───── Excerpted data ─────

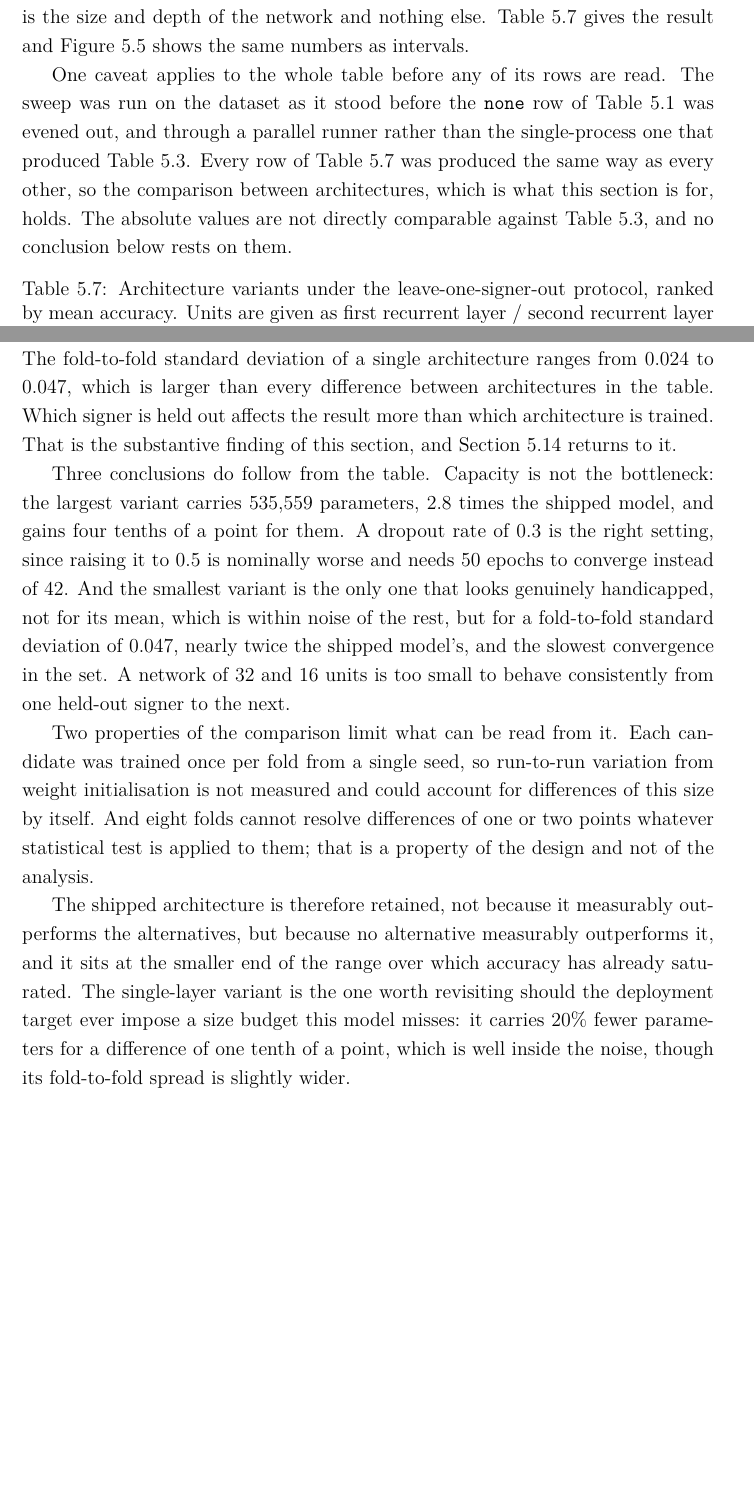
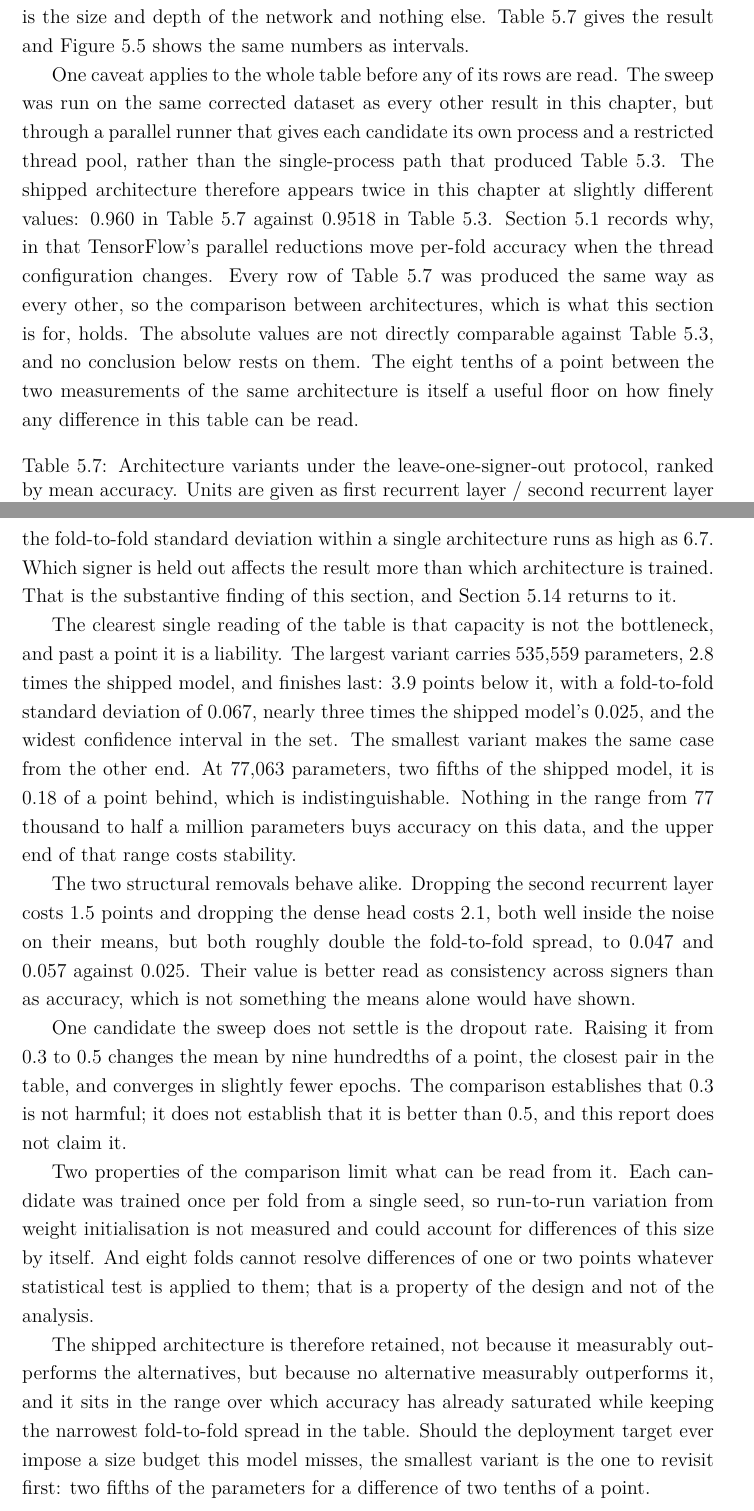
Before and after one commit to Minor-Project-NSL-Recognition/Final-Report, a LaTeX thesis (main.tex, which reads chapter/results.tex): two parts of pages 61 and 63 of 92, joined at a grey line, cut so that both start at the same text, the shorter picture padded with empty space. Compiled offline with XeLaTeX; a missing font is replaced by an installed copy or a similar font.

Commit message:
fix: update methodology and results sections for clarity and accuracy

```diff
--- a/chapter/results.tex
+++ b/chapter/results.tex
@@ -276,12 +276,18 @@ size and depth of the network and nothing else. Table~\ref{tab:ablation} gives t
 Figure~\ref{fig:ablation} shows the same numbers as intervals.
 
 One caveat applies to the whole table before any of its rows are read. The sweep was run on
-the dataset as it stood before the \texttt{none} row of Table~\ref{tab:composition} was
-evened out, and through a parallel runner rather than the single-process one that produced
-Table~\ref{tab:folds}. Every row of Table~\ref{tab:ablation} was produced the same way as
+the same corrected dataset as every other result in this chapter, but through a parallel
+runner that gives each candidate its own process and a restricted thread pool, rather than
+the single-process path that produced Table~\ref{tab:folds}. The shipped architecture
+therefore appears twice in this chapter at slightly different values: 0.960 in
+Table~\ref{tab:ablation} against 0.9518 in Table~\ref{tab:folds}. Section~\ref{sec:experimentsetup}
+records why, in that TensorFlow's parallel reductions move per-fold accuracy when the thread
+configuration changes. Every row of Table~\ref{tab:ablation} was produced the same way as
 every other, so the comparison between architectures, which is what this section is for,
-holds. The absolute values are not directly comparable against Table~\ref{tab:folds},
-and no conclusion below rests on them.
+holds. The absolute values are not directly comparable against Table~\ref{tab:folds}, and no
+conclusion below rests on them. The eight tenths of a point between the two measurements of
+the same architecture is itself a useful floor on how finely any difference in this table can
+be read.
 
 \begin{table}[H]
     \centering
@@ -308,2 +311,0 @@ that have \emph{not} been regenerated from the corrected dataset. They come from
-\texttt{results/architecture\_sweep.csv}, which was produced before the \texttt{none} row of
-Table~\ref{tab:composition} was evened out, and by
@@ -336,19 +338,30 @@ against a standard error of 1.9 on the difference.
 \end{figure}
 
 \noindent The comparison that matters more is against the spread within each candidate. The
-fold-to-fold standard deviation of a single architecture ranges from 0.024 to 0.047, which
-is larger than every difference between architectures in the table. Which signer is held
+largest gap between any two architectures in the table is 4.0 points, while the fold-to-fold
+standard deviation within a single architecture runs as high as 6.7. Which signer is held
 out affects the result more than which architecture is trained. That is the substantive
 finding of this section, and Section~\ref{sec:discussion} returns to it.
 
-Three conclusions do follow from the table. Capacity is not the bottleneck: the largest
-variant carries 535{,}559 parameters, 2.8 times the shipped model, and gains four tenths of
-a point for them. A dropout rate of 0.3 is the right setting, since raising it to 0.5 is
-nominally worse and needs 50 epochs to converge instead of 42. And the smallest variant is
-the only one that looks genuinely handicapped, not for its mean, which is within noise of
-the rest, but for a fold-to-fold standard deviation of 0.047, nearly twice the shipped
-model's, and the slowest convergence in the set. A network of 32 and 16 units is too small
-to behave consistently from one held-out signer to the next.
+The clearest single reading of the table is that capacity is not the bottleneck, and past a
+point it is a liability. The largest variant carries 535{,}559 parameters, 2.8 times the
+shipped model, and finishes last: 3.9 points below it, with a fold-to-fold standard
+deviation of 0.067, nearly three times the shipped model's 0.025, and the widest confidence
+interval in the set. The smallest variant makes the same case from the other end. At 77{,}063
+parameters, two fifths of the shipped model, it is 0.18 of a point behind, which is
+indistinguishable. Nothing in the range from 77 thousand to half a million parameters buys
+accuracy on this data, and the upper end of that range costs stability.
+
+The two structural removals behave alike. Dropping the second recurrent layer costs 1.5
+points and dropping the dense head costs 2.1, both well inside the noise on their means, but
+both roughly double the fold-to-fold spread, to 0.047 and 0.057 against 0.025. Their value
+is better read as consistency across signers than as accuracy, which is not something the
+means alone would have shown.
+
+One candidate the sweep does not settle is the dropout rate. Raising it from 0.3 to 0.5
+changes the mean by nine hundredths of a point, the closest pair in the table, and converges
+in slightly fewer epochs. The comparison establishes that 0.3 is not harmful; it does not
+establish that it is better than 0.5, and this report does not claim it.
 
 Two properties of the comparison limit what can be read from it. Each candidate was trained
 once per fold from a single seed, so run-to-run variation from weight initialisation is not
@@ -357,11 +370,11 @@ resolve differences of one or two points whatever statistical test is applied to
 is a property of the design and not of the analysis.
 
 The shipped architecture is therefore retained, not because it measurably outperforms the
-alternatives, but because no alternative measurably outperforms it, and it sits at the
-smaller end of the range over which accuracy has already saturated. The single-layer variant
-is the one worth revisiting should the deployment target ever impose a size budget this model
-misses: it carries 20\% fewer parameters for a difference of one tenth of a point, which is
-well inside the noise, though its fold-to-fold spread is slightly wider.
+alternatives, but because no alternative measurably outperforms it, and it sits in the range
+over which accuracy has already saturated while keeping the narrowest fold-to-fold spread in
+the table. Should the deployment target ever impose a size budget this model misses, the
+smallest variant is the one to revisit first: two fifths of the parameters for a difference
+of two tenths of a point.
 
 \section{Why the Accuracy Is High}
 \label{sec:whyhigh}
```
Also changed, not shown: chapter/METHODOLOGY.tex (+6 -3 lines), img/architecturesweep.png, chapter/results.tex (52 more changed lines).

─────

#### Problem requirements
Copy all the records word for word and keep the pictures out.

#### Answer for this exercise
Before and after one commit to Minor-Project-NSL-Recognition/Final-Report, a LaTeX thesis (main.tex, which reads chapter/results.tex): two parts of pages 61 and 63 of 92, joined at a grey line, cut so that both start at the same text, the shorter picture padded with empty space. Compiled offline with XeLaTeX; a missing font is replaced by an installed copy or a similar font.

Commit message:
fix: update methodology and results sections for clarity and accuracy

```diff
--- a/chapter/results.tex
+++ b/chapter/results.tex
@@ -276,12 +276,18 @@ size and depth of the network and nothing else. Table~\ref{tab:ablation} gives t
 Figure~\ref{fig:ablation} shows the same numbers as intervals.
 
 One caveat applies to the whole table before any of its rows are read. The sweep was run on
-the dataset as it stood before the \texttt{none} row of Table~\ref{tab:composition} was
-evened out, and through a parallel runner rather than the single-process one that produced
-Table~\ref{tab:folds}. Every row of Table~\ref{tab:ablation} was produced the same way as
+the same corrected dataset as every other result in this chapter, but through a parallel
+runner that gives each candidate its own process and a restricted thread pool, rather than
+the single-process path that produced Table~\ref{tab:folds}. The shipped architecture
+therefore appears twice in this chapter at slightly different values: 0.960 in
+Table~\ref{tab:ablation} against 0.9518 in Table~\ref{tab:folds}. Section~\ref{sec:experimentsetup}
+records why, in that TensorFlow's parallel reductions move per-fold accuracy when the thread
+configuration changes. Every row of Table~\ref{tab:ablation} was produced the same way as
 every other, so the comparison between architectures, which is what this section is for,
-holds. The absolute values are not directly comparable against Table~\ref{tab:folds},
-and no conclusion below rests on them.
+holds. The absolute values are not directly comparable against Table~\ref{tab:folds}, and no
+conclusion below rests on them. The eight tenths of a point between the two measurements of
+the same architecture is itself a useful floor on how finely any difference in this table can
+be read.
 
 \begin{table}[H]
     \centering
@@ -308,2 +311,0 @@ that have \emph{not} been regenerated from the corrected dataset. They come from
-\texttt{results/architecture\_sweep.csv}, which was produced before the \texttt{none} row of
-Table~\ref{tab:composition} was evened out, and by
@@ -336,19 +338,30 @@ against a standard error of 1.9 on the difference.
 \end{figure}
 
 \noindent The comparison that matters more is against the spread within each candidate. The
-fold-to-fold standard deviation of a single architecture ranges from 0.024 to 0.047, which
-is larger than every difference between architectures in the table. Which signer is held
+largest gap between any two architectures in the table is 4.0 points, while the fold-to-fold
+standard deviation within a single architecture runs as high as 6.7. Which signer is held
 out affects the result more than which architecture is trained. That is the substantive
 finding of this section, and Section~\ref{sec:discussion} returns to it.
 
-Three conclusions do follow from the table. Capacity is not the bottleneck: the largest
-variant carries 535{,}559 parameters, 2.8 times the shipped model, and gains four tenths of
-a point for them. A dropout rate of 0.3 is the right setting, since raising it to 0.5 is
-nominally worse and needs 50 epochs to converge instead of 42. And the smallest variant is
-the only one that looks genuinely handicapped, not for its mean, which is within noise of
-the rest, but for a fold-to-fold standard deviation of 0.047, nearly twice the shipped
-model's, and the slowest convergence in the set. A network of 32 and 16 units is too small
-to behave consistently from one held-out signer to the next.
+The clearest single reading of the table is that capacity is not the bottleneck, and past a
+point it is a liability. The largest variant carries 535{,}559 parameters, 2.8 times the
+shipped model, and finishes last: 3.9 points below it, with a fold-to-fold standard
+deviation of 0.067, nearly three times the shipped model's 0.025, and the widest confidence
+interval in the set. The smallest variant makes the same case from the other end. At 77{,}063
+parameters, two fifths of the shipped model, it is 0.18 of a point behind, which is
+indistinguishable. Nothing in the range from 77 thousand to half a million parameters buys
+accuracy on this data, and the upper end of that range costs stability.
+
+The two structural removals behave alike. Dropping the second recurrent layer costs 1.5
+points and dropping the dense head costs 2.1, both well inside the noise on their means, but
+both roughly double the fold-to-fold spread, to 0.047 and 0.057 against 0.025. Their value
+is better read as consistency across signers than as accuracy, which is not something the
+means alone would have shown.
+
+One candidate the sweep does not settle is the dropout rate. Raising it from 0.3 to 0.5
+changes the mean by nine hundredths of a point, the closest pair in the table, and converges
+in slightly fewer epochs. The comparison establishes that 0.3 is not harmful; it does not
+establish that it is better than 0.5, and this report does not claim it.
 
 Two properties of the comparison limit what can be read from it. Each candidate was trained
 once per fold from a single seed, so run-to-run variation from weight initialisation is not
@@ -357,11 +370,11 @@ resolve differences of one or two points whatever statistical test is applied to
 is a property of the design and not of the analysis.
 
 The shipped architecture is therefore retained, not because it measurably outperforms the
-alternatives, but because no alternative measurably outperforms it, and it sits at the
-smaller end of the range over which accuracy has already saturated. The single-layer variant
-is the one worth revisiting should the deployment target ever impose a size budget this model
-misses: it carries 20\% fewer parameters for a difference of one tenth of a point, which is
-well inside the noise, though its fold-to-fold spread is slightly wider.
+alternatives, but because no alternative measurably outperforms it, and it sits in the range
+over which accuracy has already saturated while keeping the narrowest fold-to-fold spread in
+the table. Should the deployment target ever impose a size budget this model misses, the
+smallest variant is the one to revisit first: two fifths of the parameters for a difference
+of two tenths of a point.
 
 \section{Why the Accuracy Is High}
 \label{sec:whyhigh}
```
Also changed, not shown: chapter/METHODOLOGY.tex (+6 -3 lines), img/architecturesweep.png, chapter/results.tex (52 more changed lines).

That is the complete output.